# Task directions
Count only the lines of the records that hold "fill", then give the number without any other words.

-------- Provided entries

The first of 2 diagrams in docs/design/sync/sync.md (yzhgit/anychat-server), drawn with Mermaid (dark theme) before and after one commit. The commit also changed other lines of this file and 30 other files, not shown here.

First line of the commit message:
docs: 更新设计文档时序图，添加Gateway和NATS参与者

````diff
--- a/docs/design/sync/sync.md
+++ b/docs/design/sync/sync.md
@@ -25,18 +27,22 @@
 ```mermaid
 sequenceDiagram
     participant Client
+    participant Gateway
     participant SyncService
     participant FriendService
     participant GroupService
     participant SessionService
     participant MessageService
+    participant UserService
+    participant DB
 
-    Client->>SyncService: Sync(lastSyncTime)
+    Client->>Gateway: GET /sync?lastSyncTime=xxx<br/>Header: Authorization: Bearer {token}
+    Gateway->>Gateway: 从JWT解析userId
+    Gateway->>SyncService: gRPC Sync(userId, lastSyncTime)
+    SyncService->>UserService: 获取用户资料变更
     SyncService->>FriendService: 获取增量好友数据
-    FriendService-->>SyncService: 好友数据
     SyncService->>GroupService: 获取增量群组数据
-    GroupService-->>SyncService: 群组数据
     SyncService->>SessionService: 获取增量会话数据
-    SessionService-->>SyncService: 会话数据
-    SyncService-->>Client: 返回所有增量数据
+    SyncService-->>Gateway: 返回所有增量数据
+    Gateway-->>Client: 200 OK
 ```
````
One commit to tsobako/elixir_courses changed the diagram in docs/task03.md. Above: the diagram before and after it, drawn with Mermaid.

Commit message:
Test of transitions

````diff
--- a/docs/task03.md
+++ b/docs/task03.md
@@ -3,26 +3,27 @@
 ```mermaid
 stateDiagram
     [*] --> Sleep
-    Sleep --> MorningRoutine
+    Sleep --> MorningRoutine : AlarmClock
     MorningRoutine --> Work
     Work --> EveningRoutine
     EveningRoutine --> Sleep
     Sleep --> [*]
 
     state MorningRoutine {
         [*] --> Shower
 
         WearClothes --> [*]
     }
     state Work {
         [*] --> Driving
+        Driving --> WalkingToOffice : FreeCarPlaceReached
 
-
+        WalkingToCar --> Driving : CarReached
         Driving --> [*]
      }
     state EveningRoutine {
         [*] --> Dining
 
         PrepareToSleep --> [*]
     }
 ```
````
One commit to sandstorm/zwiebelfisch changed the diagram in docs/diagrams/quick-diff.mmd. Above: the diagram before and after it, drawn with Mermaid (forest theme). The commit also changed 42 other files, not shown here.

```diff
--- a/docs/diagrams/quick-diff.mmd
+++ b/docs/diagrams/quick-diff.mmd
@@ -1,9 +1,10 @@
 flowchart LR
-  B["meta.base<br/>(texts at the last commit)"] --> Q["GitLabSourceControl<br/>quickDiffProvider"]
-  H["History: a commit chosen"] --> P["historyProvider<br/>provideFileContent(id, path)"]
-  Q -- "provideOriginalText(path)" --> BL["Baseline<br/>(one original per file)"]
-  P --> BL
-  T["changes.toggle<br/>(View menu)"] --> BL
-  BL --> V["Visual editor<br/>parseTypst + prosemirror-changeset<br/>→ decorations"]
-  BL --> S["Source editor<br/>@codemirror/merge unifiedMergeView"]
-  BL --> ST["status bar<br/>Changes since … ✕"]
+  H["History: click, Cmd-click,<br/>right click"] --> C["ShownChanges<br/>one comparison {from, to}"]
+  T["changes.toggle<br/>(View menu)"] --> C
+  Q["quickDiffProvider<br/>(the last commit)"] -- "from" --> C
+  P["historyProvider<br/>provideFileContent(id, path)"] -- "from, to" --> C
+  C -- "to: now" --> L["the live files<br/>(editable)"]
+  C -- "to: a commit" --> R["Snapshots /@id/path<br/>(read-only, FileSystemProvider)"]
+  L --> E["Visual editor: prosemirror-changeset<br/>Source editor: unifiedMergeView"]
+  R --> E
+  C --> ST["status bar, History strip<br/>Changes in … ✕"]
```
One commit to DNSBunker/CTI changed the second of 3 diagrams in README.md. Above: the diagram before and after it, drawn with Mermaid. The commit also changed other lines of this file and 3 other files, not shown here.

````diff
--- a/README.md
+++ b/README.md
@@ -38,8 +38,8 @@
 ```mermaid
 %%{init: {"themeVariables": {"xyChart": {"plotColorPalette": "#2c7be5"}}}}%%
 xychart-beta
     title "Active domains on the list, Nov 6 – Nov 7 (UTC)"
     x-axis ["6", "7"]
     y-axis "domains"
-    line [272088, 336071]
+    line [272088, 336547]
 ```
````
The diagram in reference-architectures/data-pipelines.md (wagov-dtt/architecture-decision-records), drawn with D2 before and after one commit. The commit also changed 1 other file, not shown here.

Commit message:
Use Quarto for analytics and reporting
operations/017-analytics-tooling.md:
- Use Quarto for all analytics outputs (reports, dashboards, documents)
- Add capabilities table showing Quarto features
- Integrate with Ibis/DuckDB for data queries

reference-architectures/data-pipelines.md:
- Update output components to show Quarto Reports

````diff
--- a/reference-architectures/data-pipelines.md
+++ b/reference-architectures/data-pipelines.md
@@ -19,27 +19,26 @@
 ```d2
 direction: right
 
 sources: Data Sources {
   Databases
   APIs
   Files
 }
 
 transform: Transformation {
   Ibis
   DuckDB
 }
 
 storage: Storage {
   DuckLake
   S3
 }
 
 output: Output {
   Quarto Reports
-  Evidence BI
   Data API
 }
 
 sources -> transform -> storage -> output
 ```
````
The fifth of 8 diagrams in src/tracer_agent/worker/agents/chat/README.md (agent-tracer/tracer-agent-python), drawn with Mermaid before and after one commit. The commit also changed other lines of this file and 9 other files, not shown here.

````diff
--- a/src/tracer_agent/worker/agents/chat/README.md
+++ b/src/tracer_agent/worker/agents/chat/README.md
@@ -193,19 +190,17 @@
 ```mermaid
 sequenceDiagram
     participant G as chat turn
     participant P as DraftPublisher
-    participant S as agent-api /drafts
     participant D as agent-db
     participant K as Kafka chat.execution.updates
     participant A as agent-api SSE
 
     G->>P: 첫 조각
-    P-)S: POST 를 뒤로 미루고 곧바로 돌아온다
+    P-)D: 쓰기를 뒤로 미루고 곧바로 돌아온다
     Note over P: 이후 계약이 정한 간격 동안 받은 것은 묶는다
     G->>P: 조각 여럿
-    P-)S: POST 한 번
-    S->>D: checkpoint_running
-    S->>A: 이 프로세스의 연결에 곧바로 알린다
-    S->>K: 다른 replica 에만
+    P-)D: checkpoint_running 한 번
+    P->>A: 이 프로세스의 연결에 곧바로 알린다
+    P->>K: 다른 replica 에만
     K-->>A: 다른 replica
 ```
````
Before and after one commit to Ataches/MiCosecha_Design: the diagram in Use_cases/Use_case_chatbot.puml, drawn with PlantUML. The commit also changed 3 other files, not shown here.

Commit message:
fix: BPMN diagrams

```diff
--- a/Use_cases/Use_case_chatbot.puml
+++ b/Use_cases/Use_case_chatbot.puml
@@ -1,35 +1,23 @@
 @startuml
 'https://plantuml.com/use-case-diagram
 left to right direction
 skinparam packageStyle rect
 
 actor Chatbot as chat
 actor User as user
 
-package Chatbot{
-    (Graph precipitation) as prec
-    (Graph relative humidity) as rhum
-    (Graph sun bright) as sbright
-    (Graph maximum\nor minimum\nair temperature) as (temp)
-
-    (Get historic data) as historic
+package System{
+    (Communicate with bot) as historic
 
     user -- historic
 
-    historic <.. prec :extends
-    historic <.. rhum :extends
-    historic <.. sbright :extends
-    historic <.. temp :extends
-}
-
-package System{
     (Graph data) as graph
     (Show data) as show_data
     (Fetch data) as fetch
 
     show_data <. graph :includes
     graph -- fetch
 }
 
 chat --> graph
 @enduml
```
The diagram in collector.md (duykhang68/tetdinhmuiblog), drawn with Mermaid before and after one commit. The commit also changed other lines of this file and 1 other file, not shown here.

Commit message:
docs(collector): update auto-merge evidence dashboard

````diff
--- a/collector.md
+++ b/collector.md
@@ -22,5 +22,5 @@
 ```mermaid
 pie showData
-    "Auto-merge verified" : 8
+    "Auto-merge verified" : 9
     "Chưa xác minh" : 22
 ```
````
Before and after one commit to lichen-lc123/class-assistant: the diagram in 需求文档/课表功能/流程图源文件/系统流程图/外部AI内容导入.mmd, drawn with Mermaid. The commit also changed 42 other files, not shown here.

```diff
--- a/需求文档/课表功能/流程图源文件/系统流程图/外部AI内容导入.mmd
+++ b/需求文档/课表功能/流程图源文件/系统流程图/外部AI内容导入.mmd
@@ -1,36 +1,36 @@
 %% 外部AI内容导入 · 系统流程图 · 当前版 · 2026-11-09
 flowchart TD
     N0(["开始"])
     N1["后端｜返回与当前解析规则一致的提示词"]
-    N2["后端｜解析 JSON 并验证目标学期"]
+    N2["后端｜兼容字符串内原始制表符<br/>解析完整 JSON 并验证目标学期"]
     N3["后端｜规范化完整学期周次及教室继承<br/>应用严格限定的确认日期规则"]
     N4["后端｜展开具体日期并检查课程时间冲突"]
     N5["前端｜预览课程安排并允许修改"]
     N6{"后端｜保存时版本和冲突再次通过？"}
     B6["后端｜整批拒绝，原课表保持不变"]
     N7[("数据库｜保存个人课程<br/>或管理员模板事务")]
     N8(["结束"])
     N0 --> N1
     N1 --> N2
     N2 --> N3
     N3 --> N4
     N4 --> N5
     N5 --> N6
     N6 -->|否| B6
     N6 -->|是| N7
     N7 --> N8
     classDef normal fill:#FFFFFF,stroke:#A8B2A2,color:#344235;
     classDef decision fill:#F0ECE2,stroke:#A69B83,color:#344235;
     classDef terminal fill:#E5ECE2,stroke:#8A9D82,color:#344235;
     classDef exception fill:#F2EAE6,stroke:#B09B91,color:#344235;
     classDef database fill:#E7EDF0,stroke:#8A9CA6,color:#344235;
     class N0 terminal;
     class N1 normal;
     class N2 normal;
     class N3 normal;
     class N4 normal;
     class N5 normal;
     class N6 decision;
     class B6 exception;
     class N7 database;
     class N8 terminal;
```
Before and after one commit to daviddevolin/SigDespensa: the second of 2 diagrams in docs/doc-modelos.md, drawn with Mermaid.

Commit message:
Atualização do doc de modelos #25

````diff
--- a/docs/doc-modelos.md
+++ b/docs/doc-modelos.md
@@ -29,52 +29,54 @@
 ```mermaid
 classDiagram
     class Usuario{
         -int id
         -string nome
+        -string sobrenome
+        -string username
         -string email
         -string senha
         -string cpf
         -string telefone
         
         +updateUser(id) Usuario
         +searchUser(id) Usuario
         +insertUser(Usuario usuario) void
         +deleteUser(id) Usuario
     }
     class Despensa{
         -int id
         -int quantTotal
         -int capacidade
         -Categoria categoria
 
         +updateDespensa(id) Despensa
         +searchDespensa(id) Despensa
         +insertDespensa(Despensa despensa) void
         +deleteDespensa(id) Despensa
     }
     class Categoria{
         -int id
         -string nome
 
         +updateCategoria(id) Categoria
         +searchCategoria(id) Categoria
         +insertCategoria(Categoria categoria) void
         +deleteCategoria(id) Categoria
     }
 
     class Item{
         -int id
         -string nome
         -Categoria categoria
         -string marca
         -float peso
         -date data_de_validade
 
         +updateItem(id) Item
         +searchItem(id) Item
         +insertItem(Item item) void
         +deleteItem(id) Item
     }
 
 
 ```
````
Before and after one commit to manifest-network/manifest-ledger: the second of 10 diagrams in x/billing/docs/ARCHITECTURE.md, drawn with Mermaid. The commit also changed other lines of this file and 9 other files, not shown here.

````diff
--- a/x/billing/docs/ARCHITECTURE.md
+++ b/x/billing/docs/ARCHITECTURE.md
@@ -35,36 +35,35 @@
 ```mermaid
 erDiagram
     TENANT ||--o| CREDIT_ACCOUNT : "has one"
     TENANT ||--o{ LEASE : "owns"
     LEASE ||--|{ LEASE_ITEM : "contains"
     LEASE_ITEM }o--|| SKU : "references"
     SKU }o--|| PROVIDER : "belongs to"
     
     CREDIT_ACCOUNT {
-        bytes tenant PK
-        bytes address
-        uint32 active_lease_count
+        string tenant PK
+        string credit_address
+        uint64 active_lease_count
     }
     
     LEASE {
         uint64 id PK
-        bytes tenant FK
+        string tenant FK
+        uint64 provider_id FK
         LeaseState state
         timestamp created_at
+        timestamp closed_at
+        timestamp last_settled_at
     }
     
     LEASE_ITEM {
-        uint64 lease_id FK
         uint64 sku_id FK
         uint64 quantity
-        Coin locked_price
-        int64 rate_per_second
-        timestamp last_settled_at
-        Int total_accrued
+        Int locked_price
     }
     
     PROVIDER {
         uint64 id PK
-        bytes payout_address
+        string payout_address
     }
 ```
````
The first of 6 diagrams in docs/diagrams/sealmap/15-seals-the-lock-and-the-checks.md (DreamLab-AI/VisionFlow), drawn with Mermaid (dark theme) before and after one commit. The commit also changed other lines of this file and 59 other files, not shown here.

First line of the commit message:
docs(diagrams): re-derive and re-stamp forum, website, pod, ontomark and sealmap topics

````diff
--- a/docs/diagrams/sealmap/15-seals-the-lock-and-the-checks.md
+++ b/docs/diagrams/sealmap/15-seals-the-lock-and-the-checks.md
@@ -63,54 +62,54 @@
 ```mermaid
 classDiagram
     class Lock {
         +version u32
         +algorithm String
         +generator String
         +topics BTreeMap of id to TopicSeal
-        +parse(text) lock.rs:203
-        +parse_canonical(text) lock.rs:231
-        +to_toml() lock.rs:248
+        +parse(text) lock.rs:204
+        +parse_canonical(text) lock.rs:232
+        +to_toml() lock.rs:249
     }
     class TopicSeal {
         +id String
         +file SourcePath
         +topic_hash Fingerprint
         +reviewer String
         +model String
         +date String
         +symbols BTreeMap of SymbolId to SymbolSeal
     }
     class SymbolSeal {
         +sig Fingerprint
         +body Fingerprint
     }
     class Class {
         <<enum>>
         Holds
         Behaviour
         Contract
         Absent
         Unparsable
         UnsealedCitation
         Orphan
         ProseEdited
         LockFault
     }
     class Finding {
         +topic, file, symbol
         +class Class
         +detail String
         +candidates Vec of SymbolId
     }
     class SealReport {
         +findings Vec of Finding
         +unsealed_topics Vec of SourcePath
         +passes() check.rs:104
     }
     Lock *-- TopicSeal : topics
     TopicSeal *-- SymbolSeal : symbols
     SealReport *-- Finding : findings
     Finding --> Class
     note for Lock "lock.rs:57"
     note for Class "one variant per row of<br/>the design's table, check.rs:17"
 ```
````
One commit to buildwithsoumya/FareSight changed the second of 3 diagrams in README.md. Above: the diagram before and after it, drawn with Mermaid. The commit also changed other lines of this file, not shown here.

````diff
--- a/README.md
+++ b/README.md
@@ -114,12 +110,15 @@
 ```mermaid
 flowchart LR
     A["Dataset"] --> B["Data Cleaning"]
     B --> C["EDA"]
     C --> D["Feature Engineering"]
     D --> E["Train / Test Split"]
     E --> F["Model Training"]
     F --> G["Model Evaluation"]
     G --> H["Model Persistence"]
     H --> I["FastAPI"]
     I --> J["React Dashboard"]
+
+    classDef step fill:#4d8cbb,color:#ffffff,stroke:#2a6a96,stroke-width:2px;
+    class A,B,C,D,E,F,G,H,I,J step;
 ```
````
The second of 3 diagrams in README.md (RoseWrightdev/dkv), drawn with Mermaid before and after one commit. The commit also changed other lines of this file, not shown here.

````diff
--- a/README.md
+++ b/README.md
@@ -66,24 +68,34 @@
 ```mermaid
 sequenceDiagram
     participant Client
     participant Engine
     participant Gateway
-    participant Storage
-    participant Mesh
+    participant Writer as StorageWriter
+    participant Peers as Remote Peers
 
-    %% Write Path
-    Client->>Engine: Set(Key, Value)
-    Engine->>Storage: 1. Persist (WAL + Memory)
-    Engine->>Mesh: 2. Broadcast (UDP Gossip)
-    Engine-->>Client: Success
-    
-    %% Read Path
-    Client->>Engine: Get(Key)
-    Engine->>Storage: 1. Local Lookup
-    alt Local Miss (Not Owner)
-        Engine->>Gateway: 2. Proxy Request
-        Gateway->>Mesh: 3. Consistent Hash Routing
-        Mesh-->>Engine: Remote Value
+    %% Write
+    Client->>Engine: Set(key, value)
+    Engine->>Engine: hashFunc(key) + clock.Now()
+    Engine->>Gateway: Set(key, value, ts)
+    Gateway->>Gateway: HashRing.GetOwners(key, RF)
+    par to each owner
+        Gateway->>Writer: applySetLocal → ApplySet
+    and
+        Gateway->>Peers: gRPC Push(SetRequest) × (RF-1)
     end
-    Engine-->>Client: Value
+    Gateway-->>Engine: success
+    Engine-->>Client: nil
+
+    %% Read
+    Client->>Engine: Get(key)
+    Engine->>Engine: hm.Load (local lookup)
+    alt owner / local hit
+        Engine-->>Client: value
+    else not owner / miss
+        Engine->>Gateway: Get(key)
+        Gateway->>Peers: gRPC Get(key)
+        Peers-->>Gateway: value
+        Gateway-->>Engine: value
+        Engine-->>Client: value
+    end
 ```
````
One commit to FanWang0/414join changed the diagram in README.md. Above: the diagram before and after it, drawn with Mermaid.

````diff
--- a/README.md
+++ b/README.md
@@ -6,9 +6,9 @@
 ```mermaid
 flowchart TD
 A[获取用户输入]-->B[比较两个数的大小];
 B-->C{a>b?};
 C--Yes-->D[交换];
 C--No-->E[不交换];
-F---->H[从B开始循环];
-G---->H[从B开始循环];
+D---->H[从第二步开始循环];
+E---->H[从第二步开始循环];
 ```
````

----------------

# Answer to this task
6